Virtues of 'Billy Lynn's Long Halftime Walk' are concealed by film format

'Billy' stars Joe Alwyn as an Iraq War Army specialist whose heroism makes him a grudging candidate for celebrity back home. The film is directed by Ang Lee.

Mary Cybulski/Sony-TriStar Pictures/AP
Joe Alwyn appears in a scene from 'Billy Lynn's Long Halftime Walk.'

Much has been made of the fact that Ang Lee’s uneven new movie, “Billy Lynn’s Long Halftime Walk” – about a 19-year-old Iraq War Army specialist (Joe Alwyn) whose heroism makes him a grudging candidate for celebrity back home – was shot in a “revolutionary” new format: a combination of 4K resolution and 3-D at 120 frames per second, five times the standard speed. In practical terms, what this means is that most audiences will end up seeing the plain old alternate 2-D version, since most movie theaters are not equipped to show the super-duper format. 

I saw it in an ultra-3-D version that, far from seeming revolutionary, made me think I was watching the film on one of those awful big-screen high-definition TVs with hyperclarity so sharp and glossy as to seem unreal. I suspect that whatever virtues the film possesses – and it does, in flashes, convey the uneasy confluence of jingoism and authentic patriotism – will come through more clearly in 2-D, without all the hype. This is a technological breakthrough, all right, but a breakthrough to what? Grade: B- (Rated R for language throughout, some war violence, sexual content, and brief drug use.)

You've read  of  free articles. Subscribe to continue.

Dear Reader,

About a year ago, I happened upon this statement about the Monitor in the Harvard Business Review – under the charming heading of “do things that don’t interest you”:

“Many things that end up” being meaningful, writes social scientist Joseph Grenny, “have come from conference workshops, articles, or online videos that began as a chore and ended with an insight. My work in Kenya, for example, was heavily influenced by a Christian Science Monitor article I had forced myself to read 10 years earlier. Sometimes, we call things ‘boring’ simply because they lie outside the box we are currently in.”

If you were to come up with a punchline to a joke about the Monitor, that would probably be it. We’re seen as being global, fair, insightful, and perhaps a bit too earnest. We’re the bran muffin of journalism.

But you know what? We change lives. And I’m going to argue that we change lives precisely because we force open that too-small box that most human beings think they live in.

The Monitor is a peculiar little publication that’s hard for the world to figure out. We’re run by a church, but we’re not only for church members and we’re not about converting people. We’re known as being fair even as the world becomes as polarized as at any time since the newspaper’s founding in 1908.

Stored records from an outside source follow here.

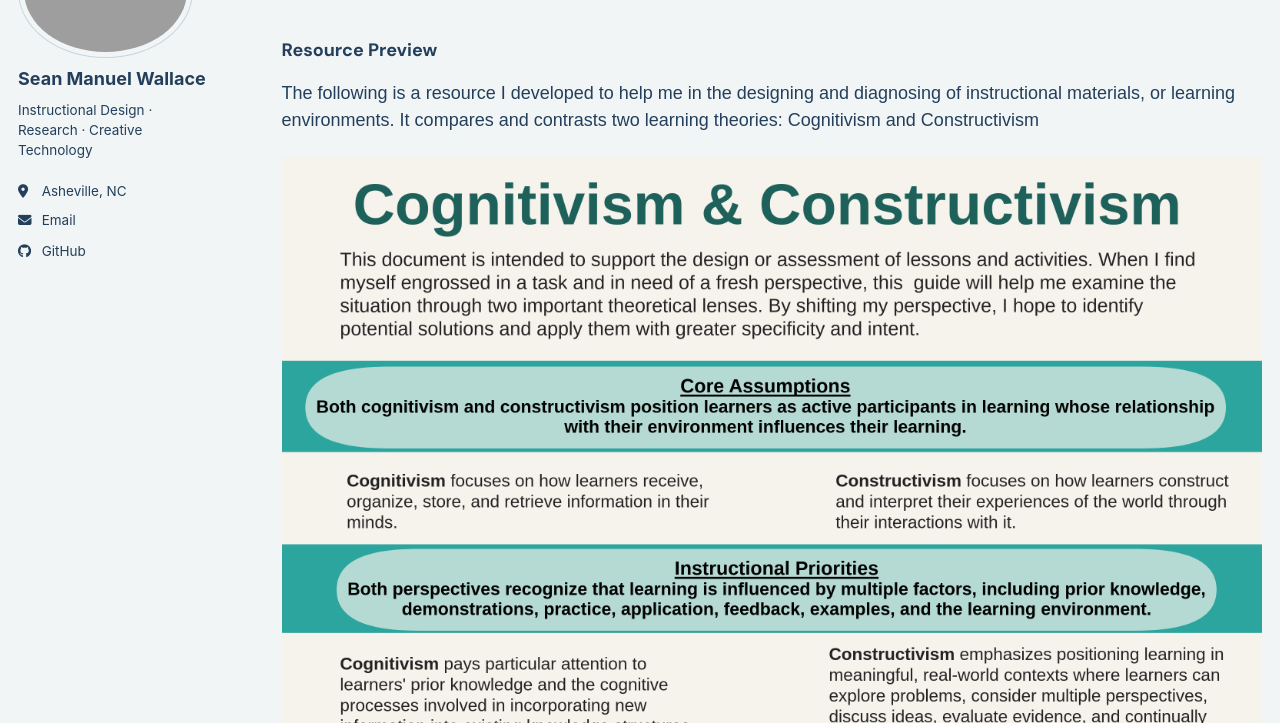
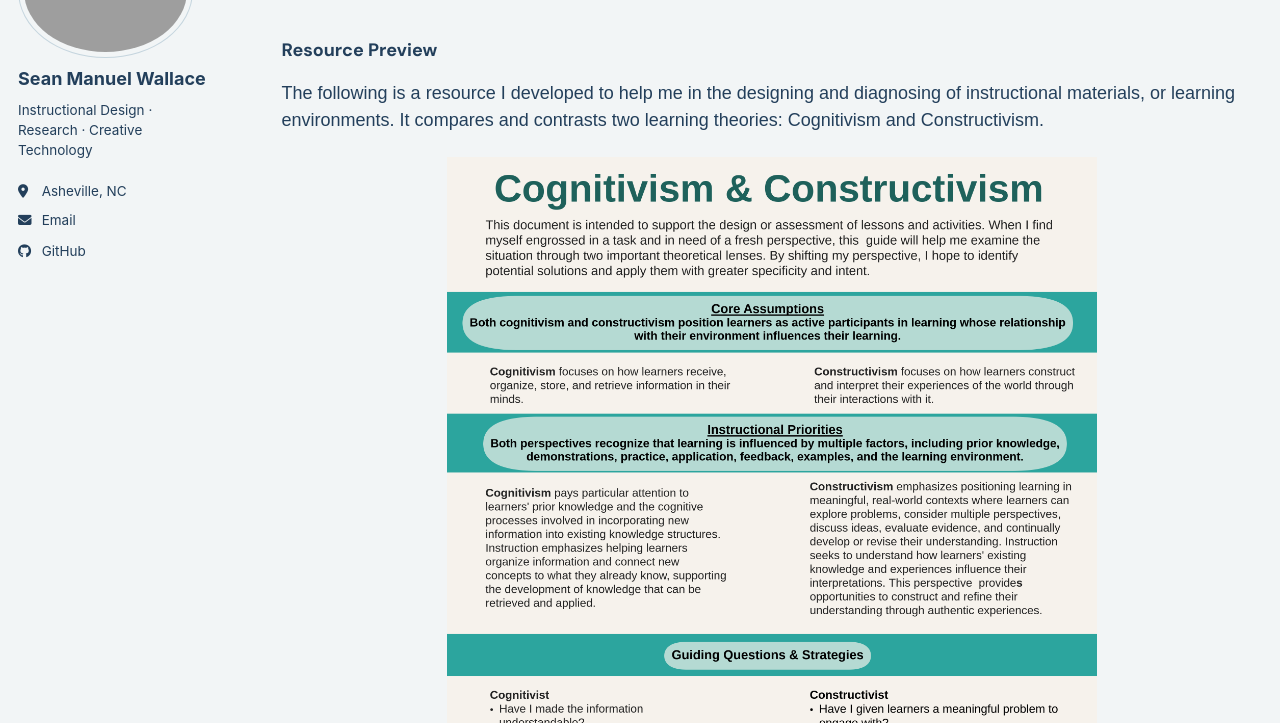
Before and after one commit to seanwallace504/seanwallace504.github.io, a Jekyll site: the page built from _pages/portfolio.html, in a window 1280 px wide and 900 px high, scrolled down 782 px, cut to the strip 177-900 px from the top of the window. Built offline with Jekyll 4.4.1, drawn with Linux system fonts in a browser that asks for light colours; a style sheet for code colours, icons or effects is not loaded; some of the changed text lies outside the part shown.

Commit message:
Update portfolio.html

```diff
--- a/_pages/portfolio.html
+++ b/_pages/portfolio.html
@@ -33,20 +33,16 @@ author_profile: true
 <h3>Resource Preview</h3>
 
 <p>The following is a resource I developed to help me in the designing and diagnosing of instructional materials, or learning environments.
-It compares and contrasts two learning theories: Cognitivism and Constructivism</p>
+It compares and contrasts two learning theories: Cognitivism and Constructivism.</p>
 
 <p>
   <img src="/images/cog-const-resource1.png"
        alt="Page 1 of the resource development assignment"
-       style="max-width: 100%; height: auto;">
+       style="width: 100%; max-width: 650px; height: auto; display: block; margin: 0 auto;">
 </p>
 
 <p>
   <img src="/images/cog-const-resource2.png"
        alt="Page 2 of the resource development assignment"
-       style="max-width: 100%; height: auto;">
+       style="width: 100%; max-width: 650px; height: auto; display: block; margin: 0 auto;">
 </p>
-
-{% for post in site.portfolio %}
-  {% include archive-single.html %}
-{% endfor %}
```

We have a mission beyond circulation, we want to bridge divides. We’re about kicking down the door of thought everywhere and saying, “You are bigger and more capable than you realize. And we can prove it.”

If you’re looking for bran muffin journalism, you can subscribe to the Monitor for $15. You’ll get the Monitor Weekly magazine, the Monitor Daily email, and unlimited access to CSMonitor.com.

QR Code to Virtues of 'Billy Lynn's Long Halftime Walk' are concealed by film format
Read this article in
https://www.csmonitor.com/The-Culture/Movies/2016/1111/Virtues-of-Billy-Lynn-s-Long-Halftime-Walk-are-concealed-by-film-format
QR Code to Subscription page
Start your subscription today
https://www.csmonitor.com/subscribe